Our Court in holding that the County Merit system does not apply to court personnel has stated:

"Although the specific relief requested is limited to a determination of whether these Petitioners shall be retained on the payroll of Maricopa County for an additional year, the actual issue is much broader and directly affects the operation of the Courts, that is: which department of government has the power of control of personnel directly connected with the operation of the Courts? The `personnel' involved herein contemplates bailiffs, probation officers, court reporters, court administrators, secretaries, and others working directly in connection with the administration of justice." Mann v. County of Maricopa, 104 Ariz. 561, 563, 456 P.2d 931, 933 (1969).

The fact that the County of Maricopa assists in the hiring of employees of the juvenile home does not mean that they are subject to the Maricopa County Employees Merit System. At most, the hiring procedure involves both the County and juvenile judge, but once hired the employees perform their duties under the exclusive direction and control of the juvenile judge.

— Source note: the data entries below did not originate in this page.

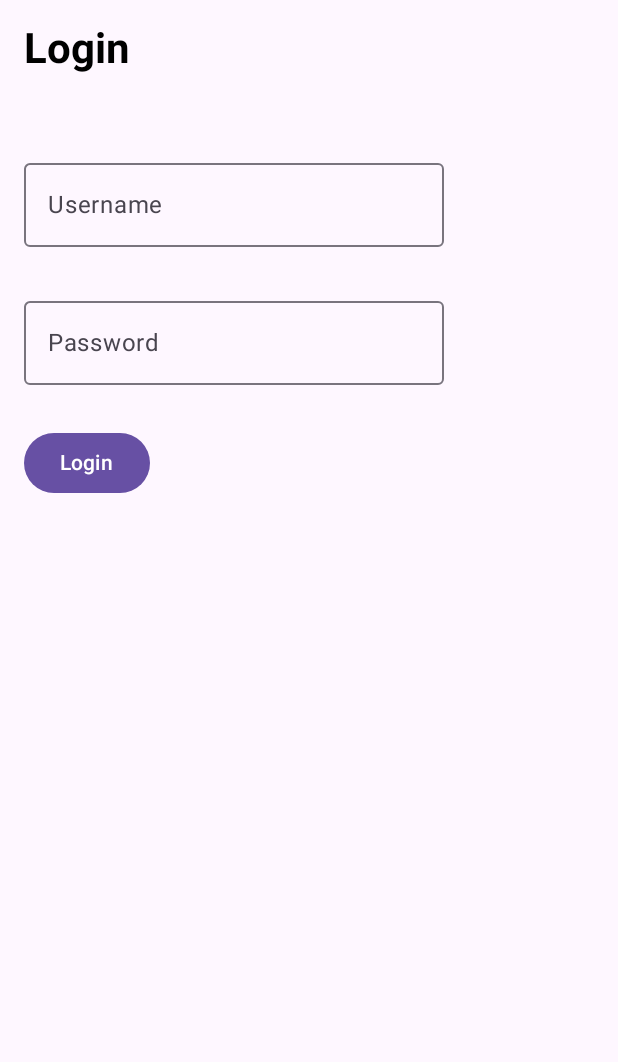
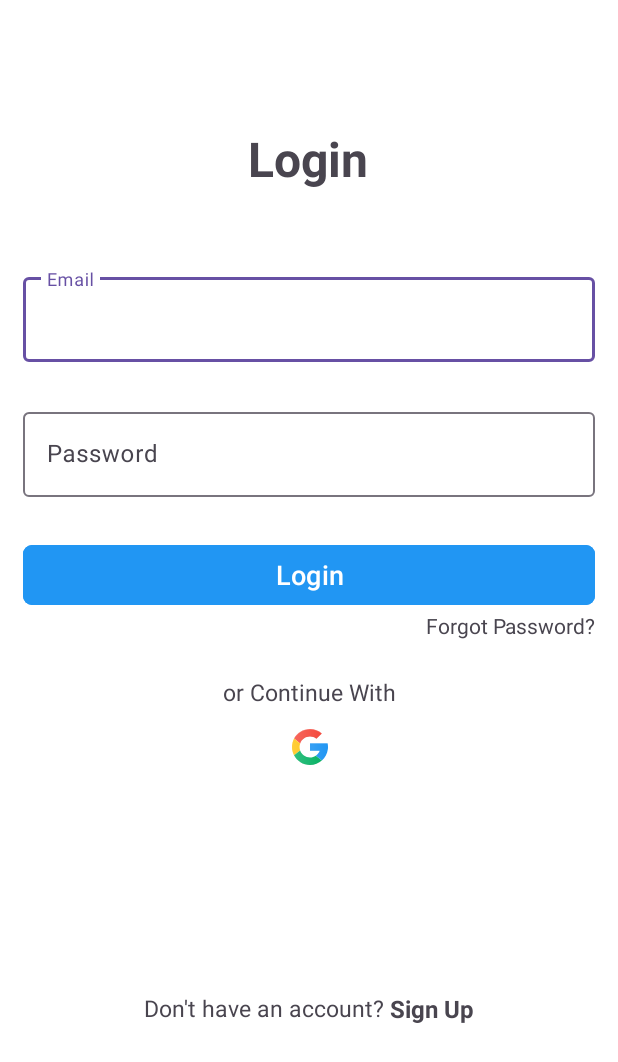
Before and after one commit to bengisusaahin/e-commerce, an Android app: the screen it shows after launch (MainActivity), on a phone screen of 412 x 824 dp. Shown: the top 1062 px of the screen. Run offline under Robolectric (Android 15) with nearby library versions, the phone set to English and light mode, and no system bars; our stand-ins replace Dagger/Hilt's generated code, Firebase (no records; nobody signed in at launch, a user with empty details on screens opened directly), navigation-ui.

Commit message:
Revert "init commit"
This reverts commit e78014587ff31afa6130303c796d828d43b512f4.

```diff
--- a/app/src/main/java/com/bengisusahin/e_commerce/data/dataAuth/LoginRequest.kt
+++ /dev/null
@@ -1,6 +0,0 @@
-package com.bengisusahin.e_commerce.data.dataAuth
-
-data class LoginRequest(
-    val username: String,
-    val password: String
-)
--- a/app/src/main/java/com/bengisusahin/e_commerce/di/auth/AuthModule.kt
+++ /dev/null
@@ -1,21 +0,0 @@
-package com.bengisusahin.e_commerce.di.auth
-
-import com.bengisusahin.e_commerce.service.AuthService
-import dagger.Module
-import dagger.Provides
-import dagger.hilt.InstallIn
-import dagger.hilt.components.SingletonComponent
-import retrofit2.Retrofit
-import javax.inject.Singleton
-
-// SingletonComponent: all the dependencies inside this module will stay alive as long as the app is alive
-@Module
-@InstallIn(SingletonComponent::class)
-object AuthModule {
-    //HomeViewModel.kt will use this dependency and inject it into its constructor
-    @Provides
-    @Singleton
-    fun provideAuthService(retrofit: Retrofit): AuthService{
-        return retrofit.create(AuthService::class.java)
-    }
-}
--- /dev/null
+++ b/app/src/main/java/com/bengisusahin/e_commerce/di/firebase/AppModule.kt
@@ -0,0 +1,18 @@
+package com.bengisusahin.e_commerce.di.firebase
+
+import com.google.firebase.auth.FirebaseAuth
+import dagger.Module
+import dagger.Provides
+import dagger.hilt.InstallIn
+import dagger.hilt.components.SingletonComponent
+import javax.inject.Singleton
+
+// SingletonComponent: all the dependencies inside this module will stay alive as long as the app is alive
+@Module
+@InstallIn(SingletonComponent::class)
+object AppModule {
+    //SignUpViewModel.kt will use this dependency and inject it into its constructor
+    @Provides
+    @Singleton
+    fun provideFirebaseAuth() = FirebaseAuth.getInstance()
+}
--- a/app/src/main/java/com/bengisusahin/e_commerce/service/AuthService.kt
+++ /dev/null
@@ -1,11 +0,0 @@
-package com.bengisusahin.e_commerce.service
-
-import com.bengisusahin.e_commerce.data.dataAuth.LoginRequest
-import com.bengisusahin.e_commerce.data.dataAuth.User
-import retrofit2.http.Body
-import retrofit2.http.POST
-
-interface AuthService {
-    @POST("auth/login")
-    suspend fun login(@Body loginRequest: LoginRequest): User
-}
--- a/app/src/main/java/com/bengisusahin/e_commerce/view/auth/LoginFragment.kt
+++ b/app/src/main/java/com/bengisusahin/e_commerce/view/auth/LoginFragment.kt
@@ -7,50 +7,78 @@ import android.view.View
 import android.view.ViewGroup
 import android.widget.Toast
 import androidx.appcompat.app.AppCompatActivity
-import androidx.compose.runtime.collectAsState
-import androidx.compose.runtime.getValue
-import androidx.compose.ui.platform.ComposeView
 import androidx.fragment.app.viewModels
 import androidx.lifecycle.lifecycleScope
 import androidx.navigation.fragment.findNavController
 import com.bengisusahin.e_commerce.R
+import com.bengisusahin.e_commerce.databinding.FragmentLoginBinding
+import com.bengisusahin.e_commerce.dialog.setUpBottomSheetDialog
+import com.bengisusahin.e_commerce.util.FieldValidation
 import com.bengisusahin.e_commerce.util.ResourceResponseState
 import com.bengisusahin.e_commerce.viewmodel.LoginViewModel
+import com.google.android.material.snackbar.Snackbar
 import dagger.hilt.android.AndroidEntryPoint
 import kotlinx.coroutines.launch
 
 @AndroidEntryPoint
 class LoginFragment : Fragment() {
-    private lateinit var composeView: ComposeView
+    private lateinit var binding: FragmentLoginBinding
     private val viewModel by viewModels<LoginViewModel>()
+    override fun onCreate(savedInstanceState: Bundle?) {
+        super.onCreate(savedInstanceState)
+    }
 
     override fun onCreateView(
         inflater: LayoutInflater, container: ViewGroup?,
         savedInstanceState: Bundle?
     ): View? {
-        return ComposeView(requireContext()).also {
-            composeView = it
-        }
+        binding = FragmentLoginBinding.inflate(inflater, container, false)
+        // Inflate the layout for this fragment
+        return binding.root
     }
 
     override fun onViewCreated(view: View, savedInstanceState: Bundle?) {
         super.onViewCreated(view, savedInstanceState)
         (activity as? AppCompatActivity)?.supportActionBar?.hide()
 
-        composeView.setContent {
-            val loginState by viewModel.loginState.collectAsState(initial = ResourceResponseState.Loading())
+        binding.apply {
+            btnLogin.setOnClickListener {
+                val email = etEmail.text.toString().trim()
+                val password = etPassword.text.toString()
+                viewModel.loginWithEmailAndPassword(email, password)
+            }
 
-                LoginScreen(state = loginState, onLoginClick =
-                { username, password ->
-                    viewModel.login(username, password)
-                })
+            textviewSignUp.setOnClickListener {
+                findNavController().navigate(R.id.action_loginFragment_to_signUpFragment)
+            }
+
+            tvForgotPassword.setOnClickListener {
+                setUpBottomSheetDialog { email ->
+                    viewModel.resetPassword(email)
+                }
+            }
         }
+
+        lifecycleScope.launch {
+            viewModel.resetPasswordState.collect{
+                when(it){
+                    is ResourceResponseState.Loading -> {
+                    }
+                    is ResourceResponseState.Success -> {
+                        Snackbar.make(binding.root, "Reset password link sent to your email", Snackbar.LENGTH_LONG).show()
+                    }
+                    is ResourceResponseState.Error -> {
+                        Snackbar.make(requireView(), "Error: ${it.message}", Snackbar.LENGTH_LONG).show()
+                    }
+                }
+            }
+        }
+
         lifecycleScope.launch {
             viewModel.loginState.collect {
                 when (it) {
                     is ResourceResponseState.Loading -> {
-                        Toast.makeText(requireContext(), "Loading...", Toast.LENGTH_SHORT)
-                            .show()
+                        Toast.makeText(requireContext(), "Loading...", Toast.LENGTH_SHORT).show()
                     }
                     is ResourceResponseState.Success -> {
                         findNavController().navigate(R.id.action_loginFragment_to_homeFragment)
@@ -61,5 +89,22 @@ class LoginFragment : Fragment() {
                 }
             }
         }
+
+        lifecycleScope.launch {
+            viewModel.loginFormState.collect { state ->
+                if (state.emailError is FieldValidation.Error) {
+                    binding.etEmail.apply {
+                        error = state.emailError.message
+                        requestFocus()
+                    }
+                }
+                if (state.passwordError is FieldValidation.Error) {
+                    binding.etPassword.apply {
+                        error = state.passwordError.message
+                        requestFocus()
+                    }
+                }
+            }
+        }
     }
 }
--- a/app/src/main/java/com/bengisusahin/e_commerce/view/auth/LoginScreen.kt
+++ /dev/null
@@ -1,45 +0,0 @@
-package com.bengisusahin.e_commerce.view.auth
-
-import androidx.compose.foundation.layout.Column
-import androidx.compose.foundation.layout.Spacer
-import androidx.compose.foundation.layout.height
-import androidx.compose.foundation.layout.padding
-import androidx.compose.material3.Button
-import androidx.compose.material3.OutlinedTextField
-import androidx.compose.material3.Text
-import androidx.compose.runtime.Composable
-import androidx.compose.runtime.mutableStateOf
-import androidx.compose.runtime.remember
-import androidx.compose.ui.Modifier
-import androidx.compose.ui.text.font.FontWeight
-import androidx.compose.ui.text.input.TextFieldValue
-import androidx.compose.ui.unit.dp
-import androidx.compose.ui.unit.sp
-import com.bengisusahin.e_commerce.data.dataAuth.User
-import com.bengisusahin.e_commerce.util.ResourceResponseState
-
-@Composable
-fun LoginScreen(state: ResourceResponseState<User>, onLoginClick: (String, String) -> Unit) {
-    val username = remember { mutableStateOf(TextFieldValue()) }
-    val password = remember { mutableStateOf(TextFieldValue()) }
-
-    Column(modifier = Modifier.padding(16.dp)) {
-        Text(text = "Login", fontSize = 28.sp, fontWeight = FontWeight.Bold)
-        Spacer(modifier = Modifier.height(52.dp))
-        OutlinedTextField(
-            value = username.value,
-            onValueChange = { username.value = it },
-            label = { Text("Username") }
-        )
-        Spacer(modifier = Modifier.height(28.dp))
-        OutlinedTextField(
-            value = password.value,
-            onValueChange = { password.value = it },
-            label = { Text("Password") }
-        )
-        Spacer(modifier = Modifier.height(28.dp))
-        Button(onClick = { onLoginClick(username.value.text, password.value.text)}) {
-            Text("Login")
-        }
-    }
-}
--- /dev/null
+++ b/app/src/main/res/layout/fragment_login.xml
@@ -0,0 +1,137 @@
+<?xml version="1.0" encoding="utf-8"?>
+<androidx.constraintlayout.widget.ConstraintLayout xmlns:android="http://schemas.android.com/apk/res/android"
+    xmlns:app="http://schemas.android.com/apk/res-auto"
+    xmlns:tools="http://schemas.android.com/tools"
+    android:layout_width="match_parent"
+    android:layout_height="match_parent"
+    android:background="@color/white"
+    android:backgroundTint="#FFFFFF"
+    tools:context=".view.auth.LoginFragment">
+
+    <TextView
+        android:id="@+id/textView"
+        android:layout_width="wrap_content"
+        android:layout_height="wrap_content"
+        android:layout_marginTop="84dp"
+        android:text="@string/login"
+        android:textAlignment="center"
+        android:textSize="32sp"
+        android:textStyle="bold"
+        app:layout_constraintEnd_toEndOf="parent"
+        app:layout_constraintHorizontal_bias="0.498"
+        app:layout_constraintStart_toStartOf="parent"
+        app:layout_constraintTop_toTopOf="parent" />
+
+    <com.google.android.material.textfield.TextInputLayout
+        android:id="@+id/container_email"
+        android:layout_width="0dp"
+        android:layout_height="wrap_content"
+        android:layout_marginHorizontal="15dp"
+        android:layout_marginTop="52dp"
+        android:background="#FFFFFF"
+        app:layout_constraintEnd_toEndOf="parent"
+        app:layout_constraintHorizontal_bias="0.551"
+        app:layout_constraintStart_toStartOf="parent"
+        app:layout_constraintTop_toBottomOf="@+id/textView">
+
+        <com.google.android.material.textfield.TextInputEditText
+            android:id="@+id/etEmail"
+            android:layout_width="match_parent"
+            android:layout_height="wrap_content"
+            android:hint="@string/email" />
+    </com.google.android.material.textfield.TextInputLayout>
+
+    <com.google.android.material.textfield.TextInputLayout
+        android:id="@+id/container_password"
+        android:layout_width="0dp"
+        android:layout_height="wrap_content"
+        android:layout_marginTop="28dp"
+        app:layout_constraintEnd_toEndOf="@+id/container_email"
+        app:layout_constraintHorizontal_bias="0.0"
+        app:layout_constraintStart_toStartOf="@+id/container_email"
+        app:layout_constraintTop_toBottomOf="@+id/container_email">
+
+        <com.google.android.material.textfield.TextInputEditText
+            android:id="@+id/etPassword"
+            android:layout_width="match_parent"
+            android:layout_height="wrap_content"
+            android:hint="@string/password"
+            android:inputType="number|numberPassword" />
+    </com.google.android.material.textfield.TextInputLayout>
+
+    <com.google.android.material.button.MaterialButton
+        android:id="@+id/btnLogin"
+        android:layout_width="match_parent"
+        android:layout_height="wrap_content"
+        android:layout_marginHorizontal="15dp"
+        android:layout_marginVertical="28dp"
+        android:backgroundTint="#2196F3"
+        android:text="@string/login"
+        app:cornerRadius="6dp"
+        android:textSize="18sp"
+        app:layout_constraintEnd_toEndOf="@+id/container_password"
+        app:layout_constraintHorizontal_bias="0.496"
+        app:layout_constraintStart_toStartOf="@+id/container_password"
+        app:layout_constraintTop_toBottomOf="@+id/container_password" />
+
+    <TextView
+        android:id="@+id/tv_forgotPassword"
+        android:layout_width="wrap_content"
+        android:layout_height="wrap_content"
+        android:text="@string/forgot_password"
+        app:layout_constraintEnd_toEndOf="@+id/btnLogin"
+        app:layout_constraintTop_toBottomOf="@+id/btnLogin" />
+
+    <LinearLayout
+        android:id="@+id/lin1"
+        android:layout_width="match_parent"
+        android:layout_height="wrap_content"
+        android:gravity="center"
+        android:orientation="horizontal"
+        app:layout_constraintBottom_toBottomOf="parent"
+        app:layout_constraintEnd_toEndOf="@+id/btnLogin"
+        app:layout_constraintHorizontal_bias="0.0"
+        app:layout_constraintStart_toStartOf="@+id/btnLogin"
+        app:layout_constraintTop_toBottomOf="@+id/imageBtn_google">
+
+        <TextView
+            android:id="@+id/textview_question"
+            android:layout_width="wrap_content"
+            android:layout_height="wrap_content"
+            android:text="Don't have an account? "
+            android:textSize="15sp" />
+
+        <TextView
+            android:id="@+id/textview_signUp"
+            android:layout_width="wrap_content"
+            android:layout_height="wrap_content"
+            android:text="@string/sign_up"
+            android:textSize="16sp"
+            android:textStyle="bold" />
+    </LinearLayout>
+
+    <TextView
+        android:id="@+id/textView3"
+        android:layout_width="wrap_content"
+        android:layout_height="wrap_content"
+        android:layout_marginTop="24dp"
+        android:text="or Continue With"
+        android:textSize="15sp"
+        app:layout_constraintEnd_toEndOf="@+id/btnLogin"
+        app:layout_constraintHorizontal_bias="0.498"
+        app:layout_constraintStart_toStartOf="@+id/btnLogin"
+        app:layout_constraintTop_toBottomOf="@+id/tv_forgotPassword" />
+
+    <ImageButton
+        android:id="@+id/imageBtn_google"
+        android:layout_width="wrap_content"
+        android:layout_height="wrap_content"
+        android:layout_marginTop="4dp"
+        android:backgroundTint="#FFFFFF"
+        android:contentDescription="@string/login_with_google"
+        android:src="@drawable/ic_google"
+        app:layout_constraintEnd_toEndOf="@+id/textView3"
+        app:layout_constraintStart_toStartOf="@+id/textView3"
+        app:layout_constraintTop_toBottomOf="@+id/textView3" />
+
+</androidx.constraintlayout.widget.ConstraintLayout>
--- a/app/src/main/res/navigation/nav_graph.xml
+++ b/app/src/main/res/navigation/nav_graph.xml
@@ -6,12 +6,28 @@
     app:startDestination="@id/loginFragment">
 
     <fragment
+        android:id="@+id/signUpFragment"
+        android:name="com.bengisusahin.e_commerce.view.auth.SignUpFragment"
+        android:label="fragment_sign_up"
+        tools:layout="@layout/fragment_sign_up" >
+        <action
+            android:id="@+id/action_signUpFragment_to_loginFragment"
+            app:destination="@id/loginFragment" />
+        <action
+            android:id="@+id/action_signUpFragment_to_homeFragment"
+            app:destination="@id/homeFragment" />
+    </fragment>
+    <fragment
         android:id="@+id/loginFragment"
         android:name="com.bengisusahin.e_commerce.view.auth.LoginFragment"
-        android:label="fragment_login">
+        android:label="fragment_login"
+        tools:layout="@layout/fragment_login" >
         <action
             android:id="@+id/action_loginFragment_to_homeFragment"
             app:destination="@id/homeFragment" />
+        <action
+            android:id="@+id/action_loginFragment_to_signUpFragment"
+            app:destination="@id/signUpFragment" />
     </fragment>
     <fragment
         android:id="@+id/homeFragment"
```
Also changed, not shown: app/build.gradle.kts (+1 -19 lines), app/src/main/java/com/bengisusahin/e_commerce/data/dataAuth/User.kt (deleted, +0 -12 lines), app/src/main/java/com/bengisusahin/e_commerce/util/ValidationCheck.kt (+6 -4 lines), app/src/main/java/com/bengisusahin/e_commerce/view/auth/SignUpFragment.kt (added, +102 -0 lines), app/src/main/java/com/bengisusahin/e_commerce/viewmodel/LoginViewModel.kt (+39 -20 lines), app/src/main/java/com/bengisusahin/e_commerce/viewmodel/SignUpViewModel.kt (added, +62 -0 lines), app/src/main/res/layout/fragment_sign_up.xml (added, +123 -0 lines), gradle/libs.versions.toml (+1 -20 lines).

They can be terminated by the juvenile judge and they are not subject to the control of the county board of supervisors or the County Employees Merit System.

With the issuance of the mandate herein, the Superior Court of Maricopa County and The Honorable T.J. Mahoney, Judge, *598 are hereby restrained from proceeding further in this matter.